__Task description__
Retype the data that follows exactly. No pictures belong in the copy.

(Front-end code change data)
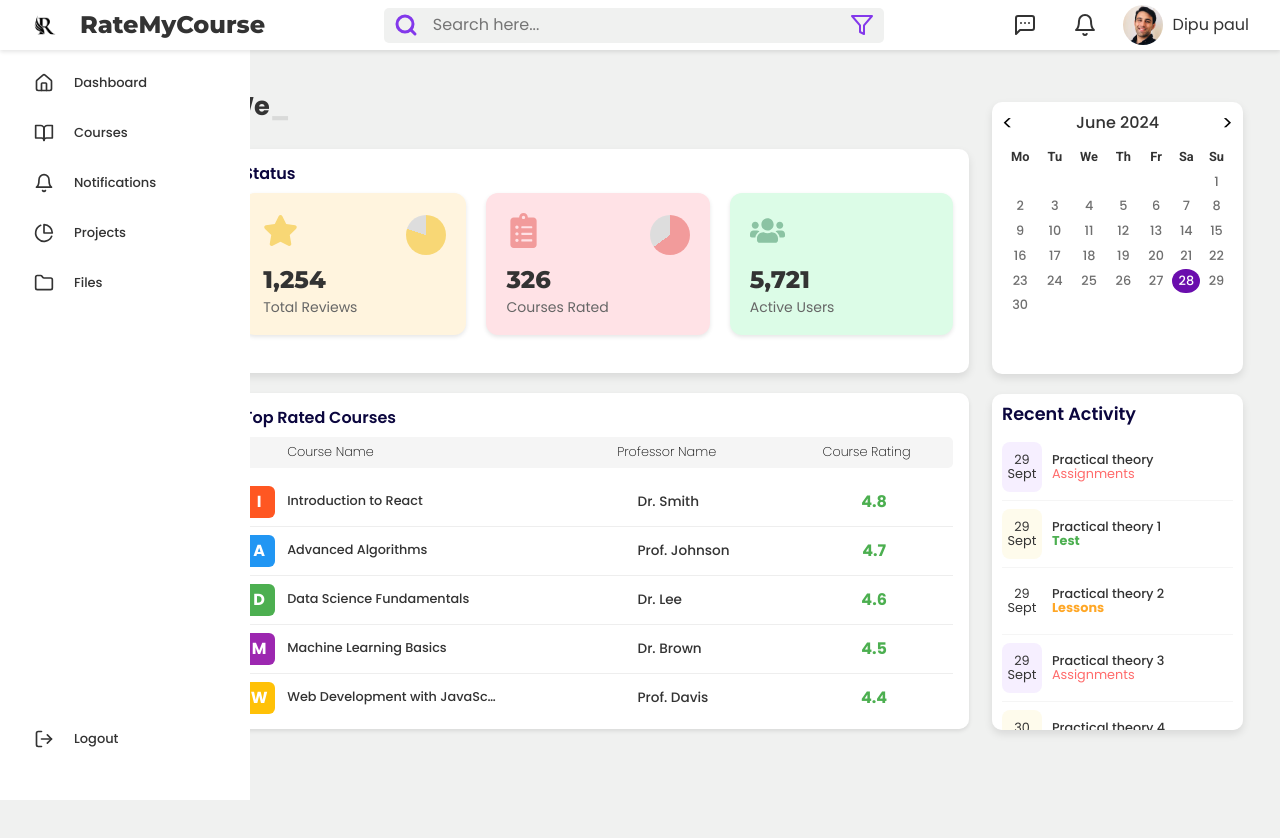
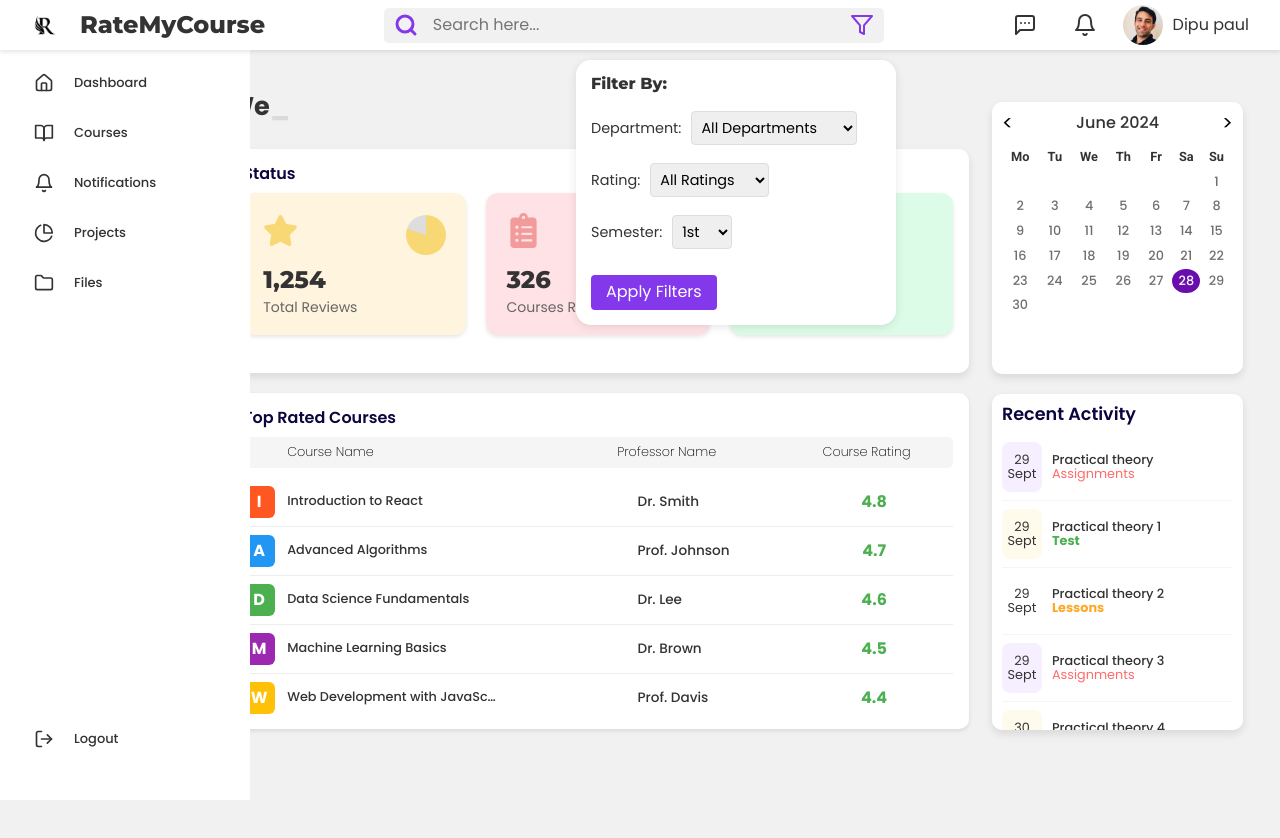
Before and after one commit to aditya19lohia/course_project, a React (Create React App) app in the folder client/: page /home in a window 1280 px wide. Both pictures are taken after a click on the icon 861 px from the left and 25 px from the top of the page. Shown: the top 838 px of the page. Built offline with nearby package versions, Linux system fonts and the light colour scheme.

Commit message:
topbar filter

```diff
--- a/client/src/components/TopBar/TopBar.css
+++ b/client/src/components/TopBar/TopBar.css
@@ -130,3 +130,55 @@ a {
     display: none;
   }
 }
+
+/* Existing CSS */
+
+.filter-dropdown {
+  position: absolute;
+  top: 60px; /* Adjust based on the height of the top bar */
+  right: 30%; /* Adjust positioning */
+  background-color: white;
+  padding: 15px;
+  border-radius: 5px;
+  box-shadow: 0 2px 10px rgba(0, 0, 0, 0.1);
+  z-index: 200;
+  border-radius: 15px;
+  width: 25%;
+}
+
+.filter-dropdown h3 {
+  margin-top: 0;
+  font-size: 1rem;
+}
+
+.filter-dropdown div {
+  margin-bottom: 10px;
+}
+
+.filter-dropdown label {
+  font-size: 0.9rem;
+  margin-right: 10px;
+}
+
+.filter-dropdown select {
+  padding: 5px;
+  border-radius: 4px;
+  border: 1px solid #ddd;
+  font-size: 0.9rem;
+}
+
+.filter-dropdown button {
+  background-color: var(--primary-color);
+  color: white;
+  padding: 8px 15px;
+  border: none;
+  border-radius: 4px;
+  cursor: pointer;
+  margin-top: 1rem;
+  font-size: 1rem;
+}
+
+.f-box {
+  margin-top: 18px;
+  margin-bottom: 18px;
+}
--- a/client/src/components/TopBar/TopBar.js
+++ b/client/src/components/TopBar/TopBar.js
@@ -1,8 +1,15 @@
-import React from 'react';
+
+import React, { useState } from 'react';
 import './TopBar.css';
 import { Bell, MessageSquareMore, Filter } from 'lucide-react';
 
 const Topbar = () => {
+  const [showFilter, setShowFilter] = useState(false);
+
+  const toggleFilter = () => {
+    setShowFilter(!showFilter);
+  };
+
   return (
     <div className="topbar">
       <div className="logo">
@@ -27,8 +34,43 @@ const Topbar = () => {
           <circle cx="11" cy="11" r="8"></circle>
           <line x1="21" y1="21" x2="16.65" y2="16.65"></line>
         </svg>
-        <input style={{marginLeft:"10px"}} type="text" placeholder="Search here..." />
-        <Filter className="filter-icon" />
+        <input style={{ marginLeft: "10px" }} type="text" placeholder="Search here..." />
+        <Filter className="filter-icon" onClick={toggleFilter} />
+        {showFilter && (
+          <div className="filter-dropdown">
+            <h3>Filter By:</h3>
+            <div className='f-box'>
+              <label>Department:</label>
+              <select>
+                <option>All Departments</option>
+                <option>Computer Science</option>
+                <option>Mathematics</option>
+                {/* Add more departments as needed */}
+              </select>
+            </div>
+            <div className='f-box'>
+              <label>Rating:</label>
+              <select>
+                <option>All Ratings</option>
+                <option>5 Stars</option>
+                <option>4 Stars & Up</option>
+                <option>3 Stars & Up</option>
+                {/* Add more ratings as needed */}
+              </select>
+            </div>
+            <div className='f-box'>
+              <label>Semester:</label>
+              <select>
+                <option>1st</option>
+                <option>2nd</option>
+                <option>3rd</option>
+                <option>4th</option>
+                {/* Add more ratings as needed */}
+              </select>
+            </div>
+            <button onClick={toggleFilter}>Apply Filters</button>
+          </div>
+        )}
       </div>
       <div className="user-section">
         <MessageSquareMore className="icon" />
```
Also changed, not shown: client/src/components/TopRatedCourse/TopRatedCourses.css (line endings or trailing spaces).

__Result of this exercise__
Before and after one commit to aditya19lohia/course_project, a React (Create React App) app in the folder client/: page /home in a window 1280 px wide. Both pictures are taken after a click on the icon 861 px from the left and 25 px from the top of the page. Shown: the top 838 px of the page. Built offline with nearby package versions, Linux system fonts and the light colour scheme.

Commit message:
topbar filter

```diff
--- a/client/src/components/TopBar/TopBar.css
+++ b/client/src/components/TopBar/TopBar.css
@@ -130,3 +130,55 @@ a {
     display: none;
   }
 }
+
+/* Existing CSS */
+
+.filter-dropdown {
+  position: absolute;
+  top: 60px; /* Adjust based on the height of the top bar */
+  right: 30%; /* Adjust positioning */
+  background-color: white;
+  padding: 15px;
+  border-radius: 5px;
+  box-shadow: 0 2px 10px rgba(0, 0, 0, 0.1);
+  z-index: 200;
+  border-radius: 15px;
+  width: 25%;
+}
+
+.filter-dropdown h3 {
+  margin-top: 0;
+  font-size: 1rem;
+}
+
+.filter-dropdown div {
+  margin-bottom: 10px;
+}
+
+.filter-dropdown label {
+  font-size: 0.9rem;
+  margin-right: 10px;
+}
+
+.filter-dropdown select {
+  padding: 5px;
+  border-radius: 4px;
+  border: 1px solid #ddd;
+  font-size: 0.9rem;
+}
+
+.filter-dropdown button {
+  background-color: var(--primary-color);
+  color: white;
+  padding: 8px 15px;
+  border: none;
+  border-radius: 4px;
+  cursor: pointer;
+  margin-top: 1rem;
+  font-size: 1rem;
+}
+
+.f-box {
+  margin-top: 18px;
+  margin-bottom: 18px;
+}
--- a/client/src/components/TopBar/TopBar.js
+++ b/client/src/components/TopBar/TopBar.js
@@ -1,8 +1,15 @@
-import React from 'react';
+
+import React, { useState } from 'react';
 import './TopBar.css';
 import { Bell, MessageSquareMore, Filter } from 'lucide-react';
 
 const Topbar = () => {
+  const [showFilter, setShowFilter] = useState(false);
+
+  const toggleFilter = () => {
+    setShowFilter(!showFilter);
+  };
+
   return (
     <div className="topbar">
       <div className="logo">
@@ -27,8 +34,43 @@ const Topbar = () => {
           <circle cx="11" cy="11" r="8"></circle>
           <line x1="21" y1="21" x2="16.65" y2="16.65"></line>
         </svg>
-        <input style={{marginLeft:"10px"}} type="text" placeholder="Search here..." />
-        <Filter className="filter-icon" />
+        <input style={{ marginLeft: "10px" }} type="text" placeholder="Search here..." />
+        <Filter className="filter-icon" onClick={toggleFilter} />
+        {showFilter && (
+          <div className="filter-dropdown">
+            <h3>Filter By:</h3>
+            <div className='f-box'>
+              <label>Department:</label>
+              <select>
+                <option>All Departments</option>
+                <option>Computer Science</option>
+                <option>Mathematics</option>
+                {/* Add more departments as needed */}
+              </select>
+            </div>
+            <div className='f-box'>
+              <label>Rating:</label>
+              <select>
+                <option>All Ratings</option>
+                <option>5 Stars</option>
+                <option>4 Stars & Up</option>
+                <option>3 Stars & Up</option>
+                {/* Add more ratings as needed */}
+              </select>
+            </div>
+            <div className='f-box'>
+              <label>Semester:</label>
+              <select>
+                <option>1st</option>
+                <option>2nd</option>
+                <option>3rd</option>
+                <option>4th</option>
+                {/* Add more ratings as needed */}
+              </select>
+            </div>
+            <button onClick={toggleFilter}>Apply Filters</button>
+          </div>
+        )}
       </div>
       <div className="user-section">
         <MessageSquareMore className="icon" />
```
Also changed, not shown: client/src/components/TopRatedCourse/TopRatedCourses.css (line endings or trailing spaces).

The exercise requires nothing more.